Names by the Letter: The Duggar Example
It’s hard for me to write this post about The Duggars— the subject of that TLC show about a family that expects to soon have 20 children—without getting into sticky subjects like values, religion and overpopulation. But my thoughts about the Duggar family’s choices are not what this blog is about: the names they have chosen are.
Few parents have the opportunity to name 20 children, and many a name enthusiast has hypothesized as to what they’d call their kids if they had to name so many. One of my favorite name web sites has put forth several posts about how each name choice restricts further choices for most parents. For instance: If I name my daughter Grace, I probably wouldn’t name my son Chase, if I named a son Daniel, I might not feel comfortable naming another child the similar-sounding Samuel. (The Duggars, unlike many parents, appear unbothered by similar sounding names; they have sons Joseph and Josiah, to cite one example). The Duggars gave themselves an extra restriction: They have named every child with the same beginning letter.
What does such a choice mean and is it a choice that appeals to other parents?
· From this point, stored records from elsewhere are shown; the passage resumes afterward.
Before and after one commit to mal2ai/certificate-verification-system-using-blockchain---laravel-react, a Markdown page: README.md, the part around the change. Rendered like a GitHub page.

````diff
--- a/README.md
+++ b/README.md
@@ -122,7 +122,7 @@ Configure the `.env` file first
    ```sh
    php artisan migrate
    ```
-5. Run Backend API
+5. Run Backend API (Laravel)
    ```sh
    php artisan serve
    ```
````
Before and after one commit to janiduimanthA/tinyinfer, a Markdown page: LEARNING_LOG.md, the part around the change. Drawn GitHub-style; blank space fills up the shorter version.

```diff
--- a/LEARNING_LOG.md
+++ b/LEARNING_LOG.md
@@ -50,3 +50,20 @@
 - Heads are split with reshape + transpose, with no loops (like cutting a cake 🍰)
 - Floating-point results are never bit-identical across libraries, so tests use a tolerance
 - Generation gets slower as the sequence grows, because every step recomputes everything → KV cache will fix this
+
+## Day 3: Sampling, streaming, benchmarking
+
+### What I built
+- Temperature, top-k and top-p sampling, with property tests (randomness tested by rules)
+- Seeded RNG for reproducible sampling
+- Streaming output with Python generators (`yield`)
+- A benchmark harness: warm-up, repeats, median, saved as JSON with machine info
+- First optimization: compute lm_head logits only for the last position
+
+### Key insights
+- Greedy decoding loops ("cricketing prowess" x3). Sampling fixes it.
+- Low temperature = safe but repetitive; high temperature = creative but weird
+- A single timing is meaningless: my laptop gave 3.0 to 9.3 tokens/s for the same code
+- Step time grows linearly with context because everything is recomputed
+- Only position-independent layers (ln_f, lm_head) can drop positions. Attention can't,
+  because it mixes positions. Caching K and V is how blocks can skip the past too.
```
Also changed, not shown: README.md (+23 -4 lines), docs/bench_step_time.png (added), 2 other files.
Many parents elect to name children with the same beginning letter as a symbol of family unity. The most popular names for twins last year were Ella & Emma for two girls, Jacob & Joshua for two boys, and Madison & Mason for twins of each gender. Depending on the pronunciation, the link can be subtle or pronounced. Madison and Mason might be a choice for parents who want it to be obvious they chose similar names for their babies, Maci and Milo’s strikingly different sounds makes the first-letter connection a less blatant link.
The downside of choosing to name by letter is the constricting nature of that choice: you aren’t picking just names you love, you’re choosing only names that fit into the pre-set first-letter parameters. This can get tricky. If you name your first two kids Charlie and Cecilia are you married to following the pattern for a third baby? What if you don’t love any other C names? The Duggars appeared to run into that problem when they got to baby number six- who they named Jinger (it is pronounced Ginger, suggesting they would have preferred a G name for this daughter…I always thought if they were sticking to J names, Jinjer would be more accurate.) These are all things parents should consider as they name baby #2 (or any other kids).
And just for fun, lets go back to the Duggar names. Assuming they continue with the ‘J’ names, and the choices they’ve already used, what options exist for their 20th child?
For girls, Julia seems the most obvious choice— it’s the most popular girl’s ‘J’ name on the 2010 chart at #55. But the Duggars have overlooked that one before, Jasmine, Jocelyn & Jacqueline could also be winners.
For boys names, #4 Jayden seems a front runner, but Julian, Jude or Jayce could also be the perfect names.